Sales prospecting is something that all businesses, big and small, need to do. Too bad it’s considered the ‘ultimate chore’ among many, and something that a lot of salespeople seem to dread. Some companies find sales prospecting to be their biggest challenge entirely. On the other hand, some claim that it’s achievable in a mere two easy steps!
That being said, sales prospecting appears to be stuck in a rut and trundling down a wayward path. Methods used are often considered out of date, poorly researched, and sometimes simply warranting a one-way ticket to spam-ville. And unfortunately, salespeople are often charged with the task to simply ‘make more calls’ and ‘send more emails’, instead of understanding how to prospect more effectively. Here are some tips that we find really useful when embarking on the sales prospecting adventure!
Let’s take an email campaign for example, with your goal being to drive website traffic and conversions. You need to have a clear idea of who it is exactly that you want to engage with. Remember that your email list of prospects needs to be target specific. I say target specific because, in reality, throwing everything and the kitchen sink at a random list of ‘prospects’ suggests that you either don’t really know who your customers are, or you just like to partake in mass messaging in the hope that some people will listen…which isn’t a whole lot better than the former. Please don’t do that. Not only will this annoy people, but it can also potentially damage the integrity of your brand.
LinkedIn is often considered to be the best form of corporate networking; it’s sort of like Tinder for business, flicking through endless potential prospects to find the right job title that makes you want to swipe right…or in this case, hit ‘connect.’ But what many people don’t seem to utilise on LinkedIn is the ever growing community of members who are congregating in the very same place: the group discussions; the water cooler hangout of LinkedIn if you like. This is a great way to find some relevant prospects. For example, if you want to target a particular industry for a campaign, find a group centered around that industry instead of trawling through individual leads one by one on the main search screen. By involving yourself in group discussions, not only are you warming up new leads, you’re also promoting the company brand to help create potential inbound leads as well.
Right before you hit send, just take a moment to really evaluate your contacts, and consider whether they are the right person to be emailing. If you want to hit the inboxes of sales and marketing managers, there’s little value in sending an email to the HR director or head of Software Engineering in the hopes that they will pass on the message. You’re better off sending the email to firstname.lastname@example.org; at least there will be some poor customer service agent on the other end employed to acknowledge such emails. Ensure that you’re building relationships with the right people; don’t just send an email to anybody to try and get a foot in the door. More often than not, that door is going to stub your foot.

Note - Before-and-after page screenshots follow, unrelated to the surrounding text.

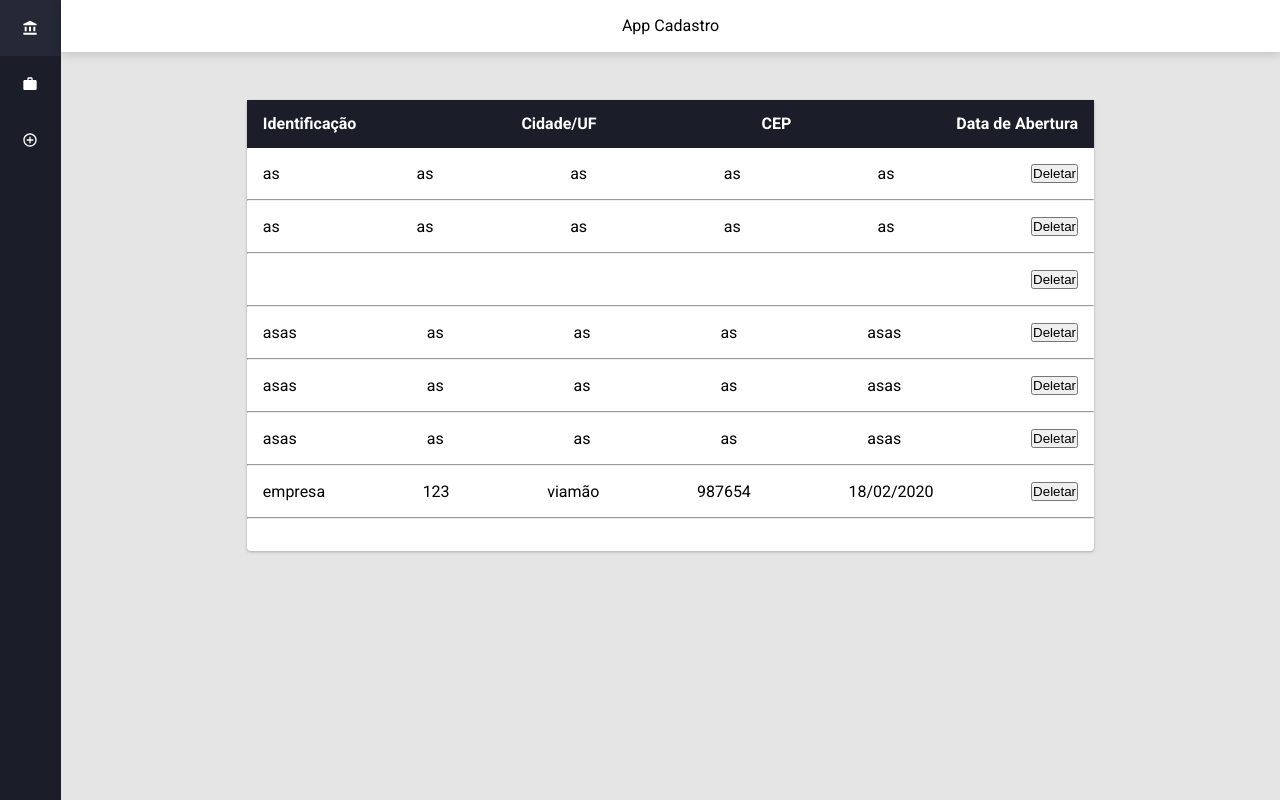
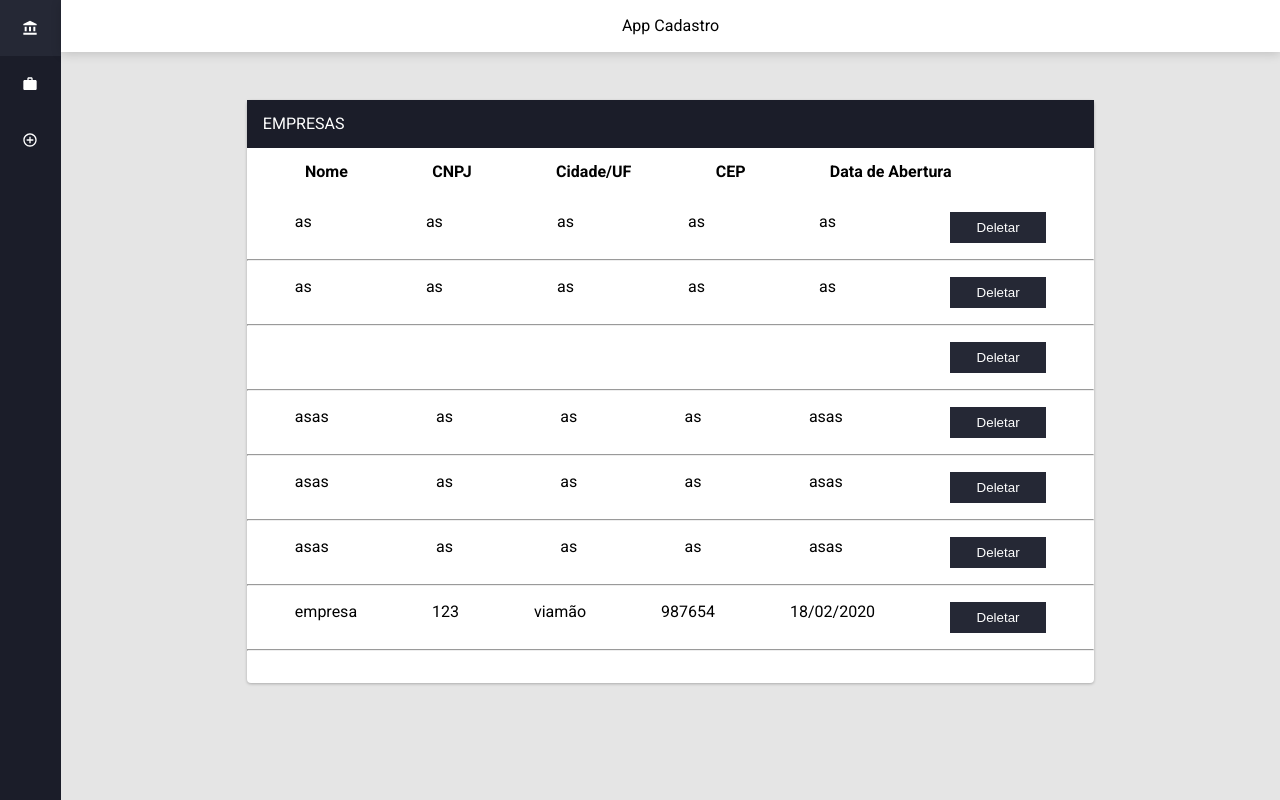
Before and after one commit to RicardoBaltazar/Dashboard-frontend, a React (Create React App) app in the folder app/: page /companies in a window 1280 px wide. Built offline with nearby package versions, Linux system fonts and the light colour scheme; data requests are answered from the project's data file.

Commit message:
criando cardHeader da page companies e adicionando estilo no botão delete

```diff
--- a/app/src/components/table/index.tsx
+++ b/app/src/components/table/index.tsx
@@ -17,7 +17,7 @@ export default function Table(props: Props) {
                 <td>{props.uf}</td>
                 <td>{props.cep}</td>
                 <td>{props.opendate}</td>
-                <button>Deletar</button>
+                <button className={styled.DeleteBtn}>Deletar</button>
             </tr>
             <hr />
         </>
--- a/app/src/components/table/styled.module.scss
+++ b/app/src/components/table/styled.module.scss
@@ -1,5 +1,19 @@
 .tr {
     display: flex;
     justify-content: space-between;
-    padding: 1rem;
+    padding: 1rem 3rem;
+
+    .DeleteBtn {
+        background-color: #252835;
+        color: #ffffff;
+        padding: 0.5rem 1rem;
+        cursor: pointer;
+        transition: 0.2s;
+        border: none;
+        width: 6rem;
+
+        &:hover {
+            color: #b6b4b4;
+        }
+    }
 }
--- a/app/src/screen/companies/index.tsx
+++ b/app/src/screen/companies/index.tsx
@@ -47,11 +47,16 @@ const PageCompanies = (props : Props) => {
         <>
             <div className={styled.pageCompanies}>
                 <div className={styled.card}>
+                    <div className={styled.headerCard}>
+                        <p>EMPRESAS</p>
+                    </div>
                     <tr className={styled.th}>
-                        <th>Identificação</th>
+                        <th>Nome</th>
+                        <th>CNPJ</th>
                         <th>Cidade/UF</th>
                         <th>CEP</th>
                         <th>Data de Abertura</th>
+                        <th></th>
                     </tr>
                     {tableCompanies}
                 </div>
--- a/app/src/screen/companies/styled.module.scss
+++ b/app/src/screen/companies/styled.module.scss
@@ -9,7 +9,7 @@
         box-shadow: 0px 1px 3px #00000042;
         padding-bottom: 2rem;
 
-        .th {
+        .headerCard {
             height: 3rem;
             width: 100%;
             background-color: #1B1D29;
@@ -19,5 +19,14 @@
             color: #fff;
             padding: 1rem;
         }
+        .th {
+            height: 3rem;
+            width: 100%;
+            display: flex;
+            justify-content: space-around;
+            align-items: center;
+            color: #000;
+            padding: 1rem;
+        }
     }
 }
--- a/app/src/screen/register/styled.module.scss
+++ b/app/src/screen/register/styled.module.scss
@@ -29,7 +29,7 @@
                 width: 6rem;
 
                 &:hover {
-                    color: #e5e5e5;
+                    color: #b6b4b4;
                 }
             }
         }
```
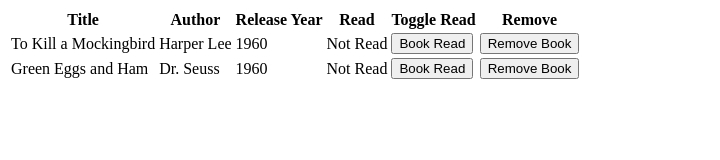
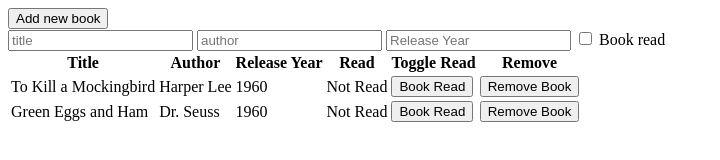
Before and after one commit to Hadddock/Library, a website: page index.html in a window 1280 px wide. Shown: the whole page, without its empty margins (0-720 px from the left). Drawn offline with Linux system fonts and the light colour scheme.

Commit message:
Add add book button & form elements

```diff
--- a/index.html
+++ b/index.html
@@ -9,6 +9,14 @@
     <title>Document</title>
   </head>
   <body>
+    <button>Add new book</button>
+    <form>
+      <input type="text" placeholder="title" />
+      <input type="text" placeholder="author" />
+      <input type="number" placeholder="Release Year" />
+      <input type="checkbox" id="read" />
+      <label for="read">Book read</label>
+    </form>
     <table>
       <thead>
         <tr>
```
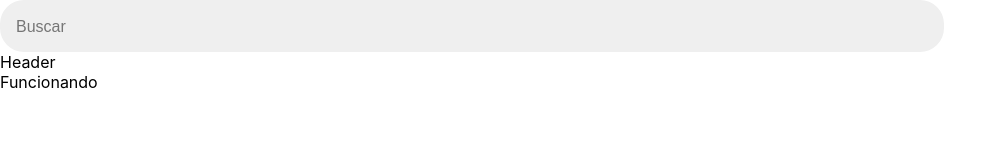
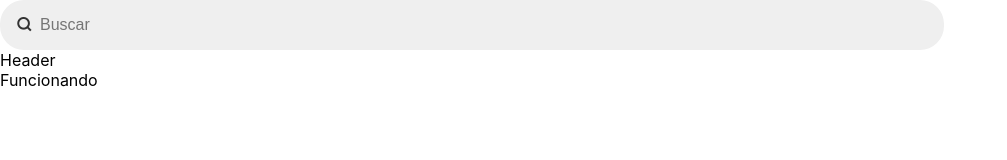
Before and after one commit to codeableorg/react-ui-w16-team01-react-ui, a React (Create React App) app: page / in a window 1280 px wide. Shown: the top 160 px of the page, without its empty margins (0-1007 px from the left). Built offline with nearby package versions, Linux system fonts and the light colour scheme.

Commit message:
Make styles for icon and input of Component SearchBar

```diff
--- a/package.json
+++ b/package.json
@@ -9,6 +9,7 @@
     "react": "^17.0.1",
     "react-dom": "^17.0.1",
     "react-scripts": "4.0.2",
+    "remixicon": "^2.5.0",
     "web-vitals": "^1.0.1"
   },
   "scripts": {
--- a/src/components/Header.js
+++ b/src/components/Header.js
@@ -1,3 +1,4 @@
+import 'remixicon/fonts/remixicon.css';
 
 import SearchBar from "./SearchBar";
 
--- a/src/stylesheets/SearchBar.css
+++ b/src/stylesheets/SearchBar.css
@@ -3,16 +3,24 @@
   padding: 16px;
   background: var(--background-search);
   border-radius: 24px;
+  display: flex;
+  gap: 8px;
 }
 
 .searchbar i {
-
+  color: var(--font-dark-gray);
+  font-weight: bold;
 }
 
 .searchbar input {
   width: 100%;
+  height: 100%;
   border: none;
   background: var(--background-search);
   color: var(--font-dark-gray);
   font-size: 16px;
 }
+
+.searchbar input:focus{
+  outline: none;
+}
```
Also changed, not shown: 1 other file (tests, documents, lock files or other folders).
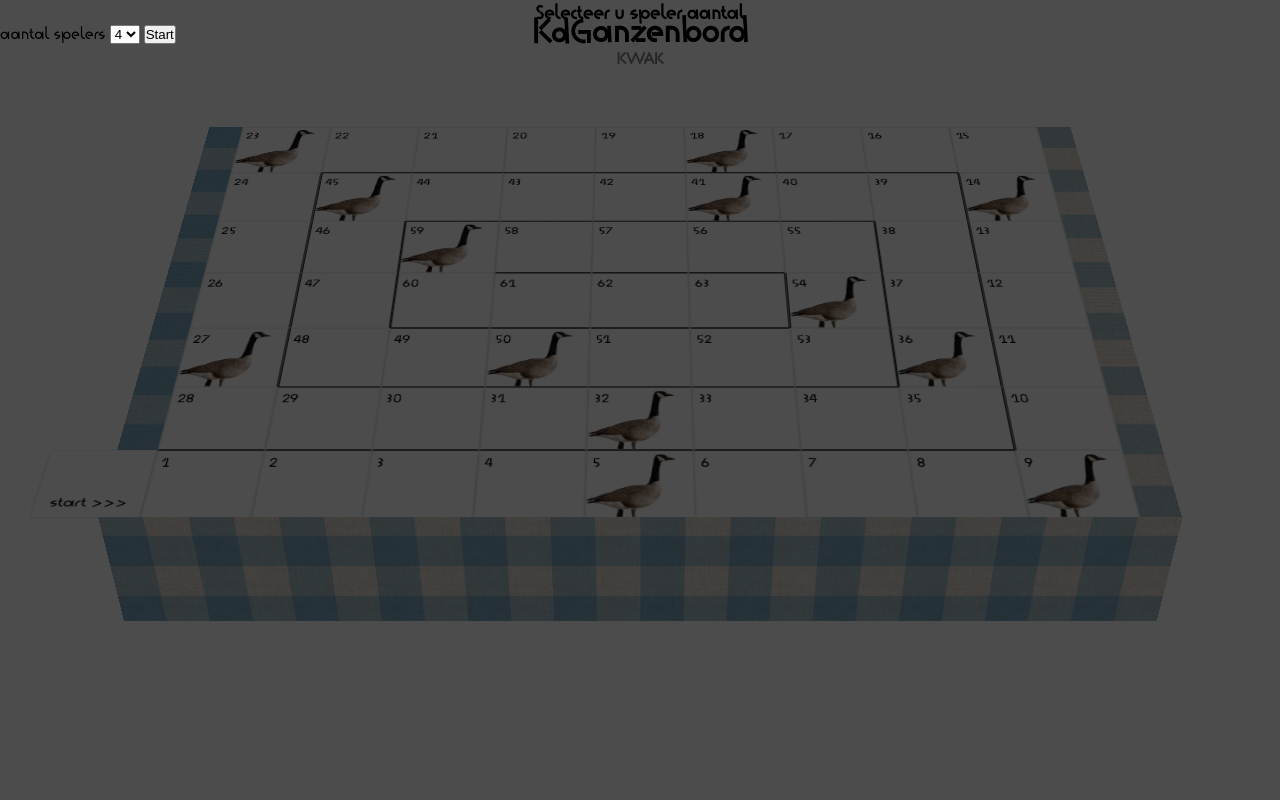
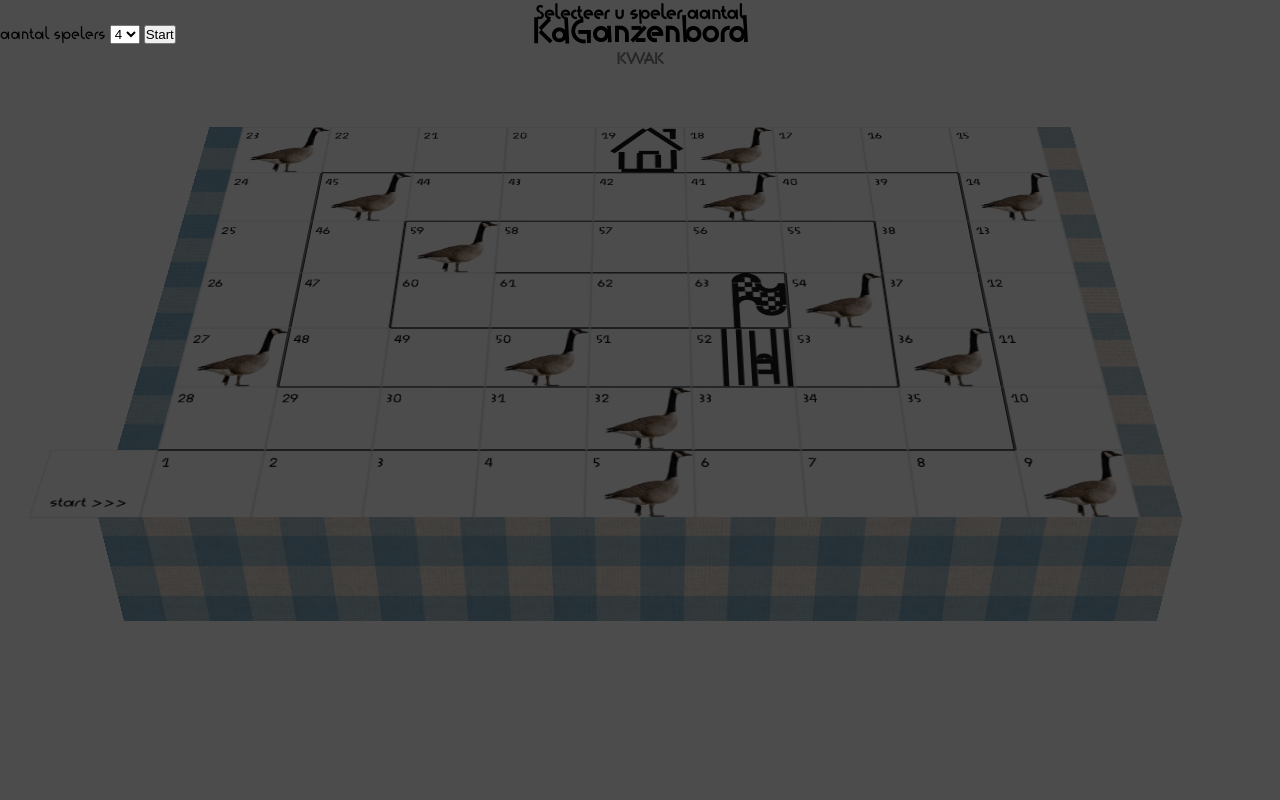
Before and after one commit to TVke/KdGanzenbord, a PHP site: page / in a window 1280 px wide. Run offline with PHP 8.4, Linux system fonts and the light colour scheme.

Commit message:
added first icons to board

```diff
--- a/game.js
+++ b/game.js
@@ -299,7 +299,9 @@ var gameSetup = {
 	pawns: function (players) {
 		for (let i = 0; i < players; ++i) {
 			var pawn = gameView.pawns[i];
-			pawn.classList.toggle("hidden");
+			if(pawn.classList.contains("hidden")){
+				pawn.classList.toggle("hidden");
+			}
 			// Observable
 			var newPawn = gameConnector.pawns();
 			gameModel.pawns.push(newPawn);
--- a/style/styles.css
+++ b/style/styles.css
@@ -371,6 +371,46 @@ header {
 	background-position-y: 5px;
 }
 
+#game #board div[id^="tile-"]::after{
+	content:"";
+	background-size: contain;
+	background-position-y: 100%;
+	background-position-X: 100%;
+	position: absolute;
+	top: 0;
+	left: 0;
+	right: 0;
+	bottom: 0;
+}
+
+/*#board div#tile-6::after{
+	background: url("brug.png") no-repeat;
+}*/
+
+#board div#tile-19::after{
+	background: url("herberg.svg") no-repeat;
+}
+
+/*#board div#tile-31::after{
+	background: url("put.svg") no-repeat;
+}*/
+
+/*#board div#tile-42::after{
+	background: url("doolhof.svg") no-repeat;
+}*/
+
+#board div#tile-52::after{
+	background: url("gevangenis.svg") no-repeat;
+}
+
+/*#board div#tile-58::after{
+	background: url("dood.svg") no-repeat;
+}*/
+
+#board div#tile-63::after{
+	background: url("gewonnen.svg") no-repeat;
+}
+
 /* Niels hier mag de stijl voor het startscherm */
 
 #begin {
```
Also changed, not shown: style/gevangenis.svg (added), style/gewonnen.svg (added), style/herberg.svg (added).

So you have your highly targeted list of prospects, and you know that every single person you’re about to email will actually want to hear from you. You’re sorted, right? Wrong. Without trying to sound like a broken record (I even hate seeing this point mentioned in blog posts), you need to make sure that what you’re sending to these time-constrained managers is going to grab their attention; email content is your royal flush. Try to include a video demonstration of your product or service. Some marketing tools might not allow you to embed a video into an email, in which case you can simply screen grab a still from the video and link it to the source of the file (we like to use Vimeo). By doing this, you can show your product/service in action, and let it literally sell itself. Finding and nurturing the prospect list is the hard part, so don’t let the fruits of your labor go to waste here!
Now you’re happy to hit ‘send’ and hold your breath for the results. But how long should you wait before following up with these leads? Some people wait for several open/click throughs before following up, but we think that’s too long. Why wait? If you’re using a tool like Hubspot or MailChimp and can see recipient activity in real time, then you should contact them straight away while it’s fresh in their mind. By waiting too long, that fantastic email you sent three days ago could now be sitting on page 4 of someone’s inbox and they have forgotten that you even exist. If you’re using a CRM system like Close.io or Salesforce, etc. then you can input your leads and easily keep track of which ones have and haven’t been followed up.
We agree that sales prospecting is time-consuming, but what rewarding effort isn’t? Sending out 200 emails to an unqualified list of companies won’t demonstrate the traditional open and click-through rates, as we all know how savvy we are when it comes to spotting those annoying emails from people who clearly haven’t done much groundwork. Wouldn’t it be far better to send out less emails to more targeted prospects by strategically utilizing LinkedIn and its group discussions, and thus contacting people who might actually want to buy your product/service? Good email content is sure to increase your click-through rate by miles, and by following up now rather than later, you’re much more likely to get that conversion you wanted. Talk about a fairy tale ending!